Submitted: August 15, 2019
L. Hrivnak, Deputy Attorney General, Department of Justice,
Wilmington, Delaware, Attorney for the State.
L. Williams, Sussex Correctional Institution, Georgetown,
Delaware, pro se.
COMMISSIONER'S REPORT AND RECOMMENDATION THAT
DEFENDANT'S MOTION FOR POSTCONVICTION RELIEF SHOULD BE
SUMMARILY DISMISSED AND MOTION FOR THE APPOINTMENT OF COUNSEL
SHOULD BE DENIED.
M. Parker Commissioner
8th day of November 2019, upon consideration of
Defendant's Motion for Postconviction Relief, it appears
to the Court that:
AND PROCEDURAL HISTORY
2006, Defendant Melvin L. Williams was found guilty by a
Superior Court jury of Murder in the First Degree and related
weapons offenses. These charges stemmed from the death of a
man who was shot in the head four times at close range. The
Superior Court sentenced Williams to life imprisonment and a
term of years followed by probation.
Delaware Supreme Court affirmed Williams' conviction and
sentence on direct appeal.
March 25, 2008, while represented by counsel, Williams filed
a Rule 61 motion for postconviction relief alleging
ineffective assistance of counsel and insufficiency of
evidence claims. After consideration of the motion, an
affidavit filed by Williams' trial counsel, and the
State's response, the Superior Court denied the motion on
May 28, 2009. The Delaware Supreme Court affirmed the
denial of Williams' first Rule 61 postconviction relief
motion on December 2, 2009.
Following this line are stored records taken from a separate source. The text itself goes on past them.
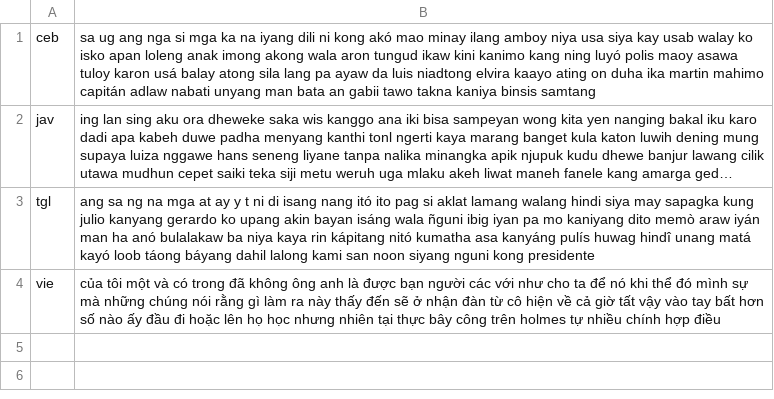
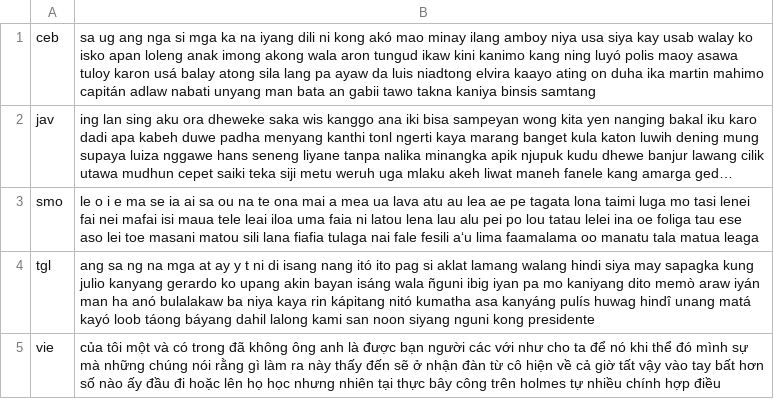
Before and after one commit to programarivm/babylon, a CSV file: dataset/output/alphabet/latin/austronesian.csv, drawn as a sheet; long unchanged cells end in …; the diff names each change by its address in the sheet, - before the commit and + after, or states it on an @@ line.

```diff
--- a/dataset/output/alphabet/latin/austronesian.csv
+++ b/dataset/output/alphabet/latin/austronesian.csv
+row 3: smo | le o i e ma se ia ai sa ou na te ona mai a mea ua lava atu au lea ae pe tagata lona taimi luga mo tasi lenei fai nei mafai isi maua tele leai iloa uma faia ni latou lena lau alu pei po lou tatau lelei ina oe foliga tau ese aso lei toe masani matou sili lana fiafia tulaga nai fale fesili aʻu lima faamalama oo manatu tala matua leaga
```
Also changed, not shown: dataset/output/latin-fingerprint.csv, 4 other files.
Williams filed a federal petition for habeas corpus raising
"actual innocence" and ineffective assistance of
counsel claims. On May 15, 2013, the federal court denied
Williams' habeas petition.
January 2014, Williams filed a second Rule 61 motion for
postconviction relief and a motion for the appointment of
counsel. By Order dated February 4, 2014, the Superior Court
summarily dismissed the postconviction motion and denied the
appointment of counsel. On May 12, 2014, the Delaware Supreme
Court affirmed the denial of the second Rule 61 motion and
the denial of the appointment of counsel.
August 5, 2019, Williams filed the subject Rule 61 motion. In
the subject motion, Williams raises four claims.
Specifically, Williams claims:
(1) that he learned that his trial counsel was disbarred for
a mental disability and "who says he was not going
through this disability when he represented me";
(2) that "a man came forward and wrote to the courts
that he was the person who committed ...